Last year Network 10 broadcast more than 7,110 hours of Australian content, including more than 4,580 hours on the primary channel, exceeding the broadcast quotas for local content by more than 40 per cent. Channel 10’s nightly primetime schedule consistently has more than 70 per cent Australian content.
On the commercial FTA catch-up platforms, among the top 20 programs only two are first-run Australian dramas, namely Neighbours and Home and Away.
Given its ownership of 10 All Access, ViacomCBS unsurprisingly adopts the line of Netflix, Amazon Prime and Stan in seeking voluntary investment in Australian content for streamers.

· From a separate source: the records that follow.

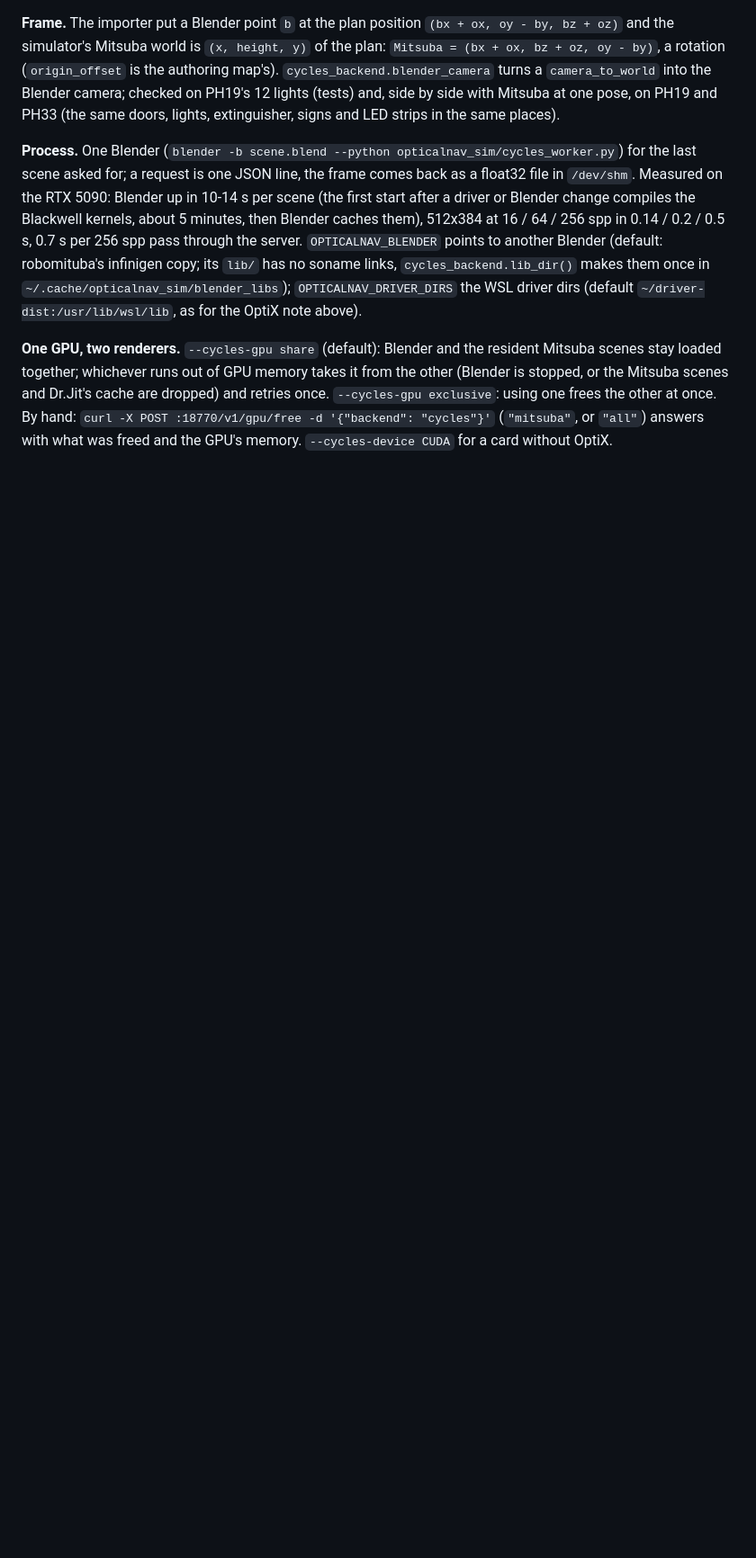
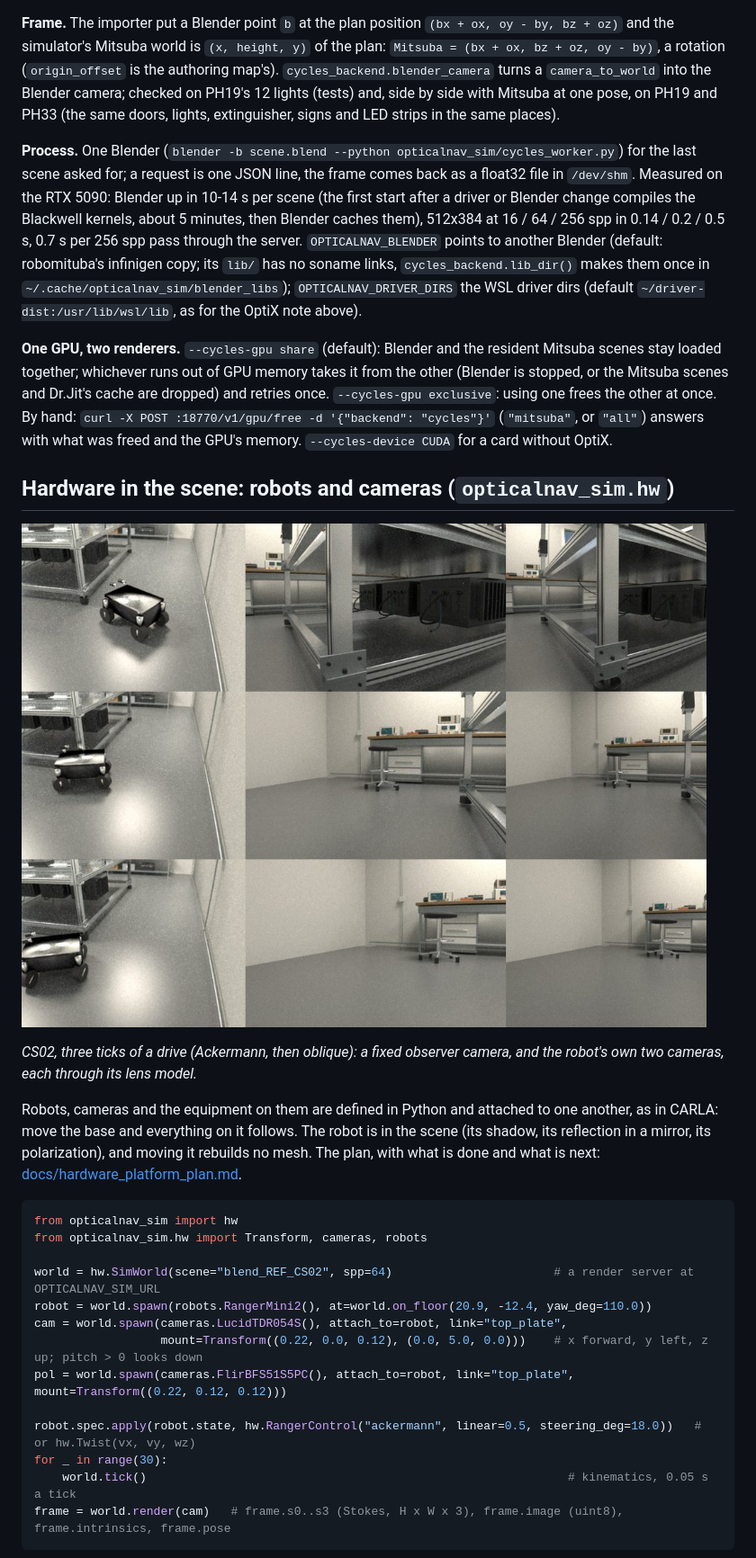
Before and after one commit to divisonofficer/OpticalNav_Sim, a Markdown page: README.md, the part around one of its changes. Shown at 90% size. Rendered like a GitHub page; pictures changed too: docs/media/hardware_cs02.jpg (added); blank space fills up the shorter version.

````diff
--- a/README.md
+++ b/README.md
@@ -792,3 +792,27 @@ A third renderer next to Mitsuba's path tracer and the raster preview: a view wi
 
 **One GPU, two renderers.** `--cycles-gpu share` (default): Blender and the resident Mitsuba scenes stay loaded together; whichever runs out of GPU memory takes it from the other (Blender is stopped, or the Mitsuba scenes and Dr.Jit's cache are dropped) and retries once. `--cycles-gpu exclusive`: using one frees the other at once. By hand: `curl -X POST :18770/v1/gpu/free -d '{"backend": "cycles"}'` (`"mitsuba"`, or `"all"`) answers with what was freed and the GPU's memory. `--cycles-device CUDA` for a card without OptiX.
 
+## Hardware in the scene: robots and cameras (`opticalnav_sim.hw`)
+
+![A Ranger Mini 2.0 driving in CS02: an observer camera (left), and the two cameras on its deck (LUCID TDR054S, FLIR polarization camera)](docs/media/hardware_cs02.jpg)
+
+*CS02, three ticks of a drive (Ackermann, then oblique): a fixed observer camera, and the robot's own two cameras, each through its lens model.*
+
+Robots, cameras and the equipment on them are defined in Python and attached to one another, as in CARLA: move the base and everything on it follows. The robot is in the scene (its shadow, its reflection in a mirror, its polarization), and moving it rebuilds no mesh. The plan, with what is done and what is next: [docs/hardware_platform_plan.md](docs/hardware_platform_plan.md).
+
+```python
+from opticalnav_sim import hw
+from opticalnav_sim.hw import Transform, cameras, robots
+
+world = hw.SimWorld(scene="blend_REF_CS02", spp=64)                       # a render server at OPTICALNAV_SIM_URL
+robot = world.spawn(robots.RangerMini2(), at=world.on_floor(20.9, -12.4, yaw_deg=110.0))
+cam = world.spawn(cameras.LucidTDR054S(), attach_to=robot, link="top_plate",
+                  mount=Transform((0.22, 0.0, 0.12), (0.0, 5.0, 0.0)))    # x forward, y left, z up; pitch > 0 looks down
+pol = world.spawn(cameras.FlirBFS51S5PC(), attach_to=robot, link="top_plate", mount=Transform((0.22, 0.12, 0.12)))
+
+robot.spec.apply(robot.state, hw.RangerControl("ackermann", linear=0.5, steering_deg=18.0))   # or hw.Twist(vx, vy, wz)
+for _ in range(30):
+    world.tick()                                                            # kinematics, 0.05 s a tick
+frame = world.render(cam)   # frame.s0..s3 (Stokes, H x W x 3), frame.image (uint8), frame.intrinsics, frame.pose
+```
+
````
Also changed, not shown: other parts of README.md (+8 -0 lines), docs/hardware_platform_plan.md (added, +307 -0 lines), 12 other files.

In common with Free TV Australia, it wants to see a doubling of the TV Producer Offset to 40 per cent and the eligibility broadened to light entertainment, observational documentary, music, lifestyle and reality programming.
It also wants to fix the anomaly whereby The Amazing Race Australia does not qualify for the Producer Offset but if The Amazing Race America were filmed here it would get the Location Offset and potentially the location incentive top-up announced today.
That could encourage networks to bring back more Australian reality shows currently filmed overseas, creating hundreds of additional jobs and millions of dollars in local investment.
Its submission contends that audiences under 55 are being particularly let down by the regulations imposed on the commercial FTA broadcasters.
The under 55s are platform hoppers who seek content where and when they want it, which “regulation is clearly stymieing when it comes to commercial FTA TV,” it says.
It warns: “If FTA and STV broadcasters are prevented from meeting audience demands then the decline in viewers will continue. As audiences fall, so too will revenue from advertisers; and without these revenues broadcasters will be unable to sustain investment in more in-demand Australian content.
“If reform stagnation is allowed to continue over the longer term it is our view that the existing market of three commercial FTA networks will likely become unsustainable, leaving regulators, government and the production industry with a much tougher problem to solve than today.”